SEOUL-- President Moon Jae-in called Thursday for an unconditional meeting with his successor-elect Yoon Suk-yeol, urging Yoon to make a decision on his own without listening to other people as pre-meeting discussions between their aides have stalled.

Yoon's spokesperson hit back, saying it was "extremely regrettable" that Moon implied Yoon had difficulty making his own decisions. She also said Moon had the wrong idea about what the meeting entails and what his responsibilities are as the outgoing president.

The exchange underscored the deep discord between the outgoing and incoming administrations.

"I am an outgoing president and President-elect Yoon is an incoming president. What negotiations are needed in order for the two of us to exchange greetings and words of advice. It's not like we're negotiating," Moon was quoted as saying by Park Soo-hyun, Moon's senior secretary for public communication.
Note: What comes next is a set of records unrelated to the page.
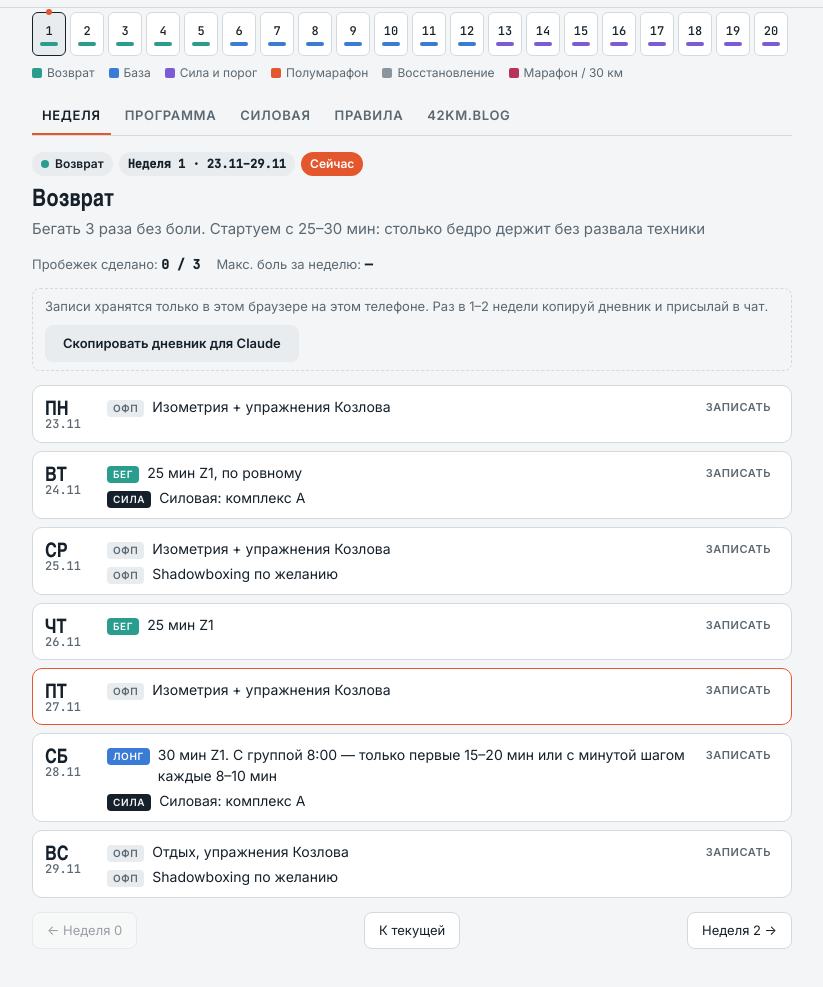
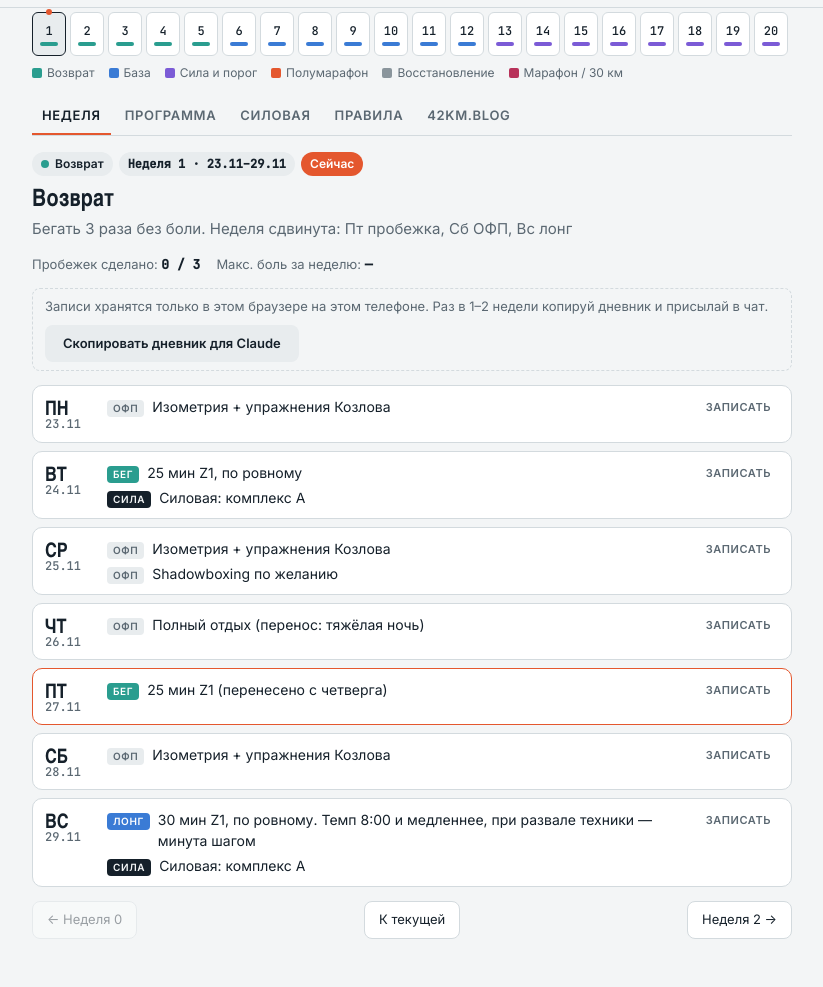
Before and after one commit to kkclaude99-sys/runningplan, a plain HTML site: page index.html in a window 1280 px wide. Shown: the part 67-1054 px from the top of the page, without its empty margins (228-1051 px from the left). Drawn offline with nearby package versions, Linux system fonts and the light colour scheme.

Commit message:
Неделя 1: перенос четверговой пробежки на пятницу, лонг на воскресенье; уточнение вторника недели 2
Co-Authored-By: Claude Opus 5.5 <noreply@anthropic.com>

```diff
--- a/index.html
+++ b/index.html
@@ -332,6 +332,15 @@ const W=[
     1:[REST],2:[run("40 мин: внутри 3 км в темпе старта")],3:[MOB],4:[run("30 мин Z1 + 4 ускорения")],5:[REST],
     6:[run("15–20 мин легко + 3 ускорения")],7:[race("Пушкин–Петербург, 5 сентября")]},{frame:true,race:true}),
 ];
+// Неделя 1 сдвинута (решение 27.11): 26.11 полный отдых, четверговая пробежка → пятница, ОФП → суббота, лонг + силовая → воскресенье
+W[0].d={...W[0].d,
+  4:[{t:"mob",x:"Полный отдых (перенос: тяжёлая ночь)"}],
+  5:[run("25 мин Z1 (перенесено с четверга)")],
+  6:[MOB],
+  7:[lng("30 мин Z1, по ровному. Темп 8:00 и медленнее, при развале техники — минута шагом"),SA]};
+W[0].goal="Бегать 3 раза без боли. Неделя сдвинута: Пт пробежка, Сб ОФП, Вс лонг";
+// Неделя 2: между воскресным лонгом и вторником всего один день
+W[1].d={...W[1].d,2:[run("30 мин Z1, по ровному. Если в Пн утром боль ≥2/5 после воскресного лонга — оставь 25 мин"),SA]};
 const START=new Date(2026,10,23);
 const iso=(dt)=>dt.getFullYear()+"-"+String(dt.getMonth()+1).padStart(2,"0")+"-"+String(dt.getDate()).padStart(2,"0");
 const fmt=(dt)=>String(dt.getDate()).padStart(2,"0")+"."+String(dt.getMonth()+1).padStart(2,"0");
```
"I've never heard that conditions are necessary for a president-elect to pay a visit to the president," Moon said. "I hope the president-elect will make a decision on his own without listening to other people."

Yoon's spokesperson Kim Eun-hye issued a statement in response.

"It is extremely regrettable that (Moon) spoke as if there is a problem with President-elect Yoon Suk-yeol's judgment and as if his advisers are blurring his judgment," she said.

"Moreover, given that the government transition is not going smoothly, and at a time when it is vital to respond to COVID-19 and the economic crisis, I cannot easily agree with the characterization of the two people's meeting as simply an occasion to exchange greetings," she added.

Kim went further to touch on the issue of personnel appointments, a key issue at the center of the Moon-Yoon row, noting that the people who will be appointed to fill the public offices pending nominations will work with the next president, not with the current one.

"It is common sense that the president-elect's wishes should be respected," she said. "Once the presidential election is over, the practice and natural course until now have been to freeze appointments as much as possible and to cooperate to allow the new government to work with new people to begin new state affairs."

Yoon will not make new appointments once his successor is elected, she said.

A planned meeting between Moon and Yoon last week was called off at the last minute after the sides reportedly clashed over who would make the nominations and whether to pardon imprisoned former President Lee Myung-bak.

Moon's opposition to Yoon's plan to relocate the presidential office to the defense ministry compound has further complicated prospects for the meeting, which would be their first since Yoon's election on March 9.

Amid the tensions, Moon's office on Wednesday announced the nomination of Rhee Chang-yong, director of the Asia and Pacific department at the International Monetary Fund, as the next chief of the Bank of Korea, saying the selection was discussed with Yoon's side.

But Yoon's office refuted the claim, saying there were no prior consultations or recommendations.

A senior official at Cheong Wa Dae told reporters such a tit-for-tat over personnel appointments is not desirable. The official also made it clear Moon will exercise his right to make personnel appointments until his term ends on May 9.

Yoon was asked by reporters Thursday how he thinks the impasse should be resolved.

"In principle, I don't think it's very advisable to appoint someone at the end who will have to work with next administration," he said outside his office, shortly before Moon made his remarks, adding that he will not comment specifically on the BOK chief nominee.

Source: Yonhap News Agency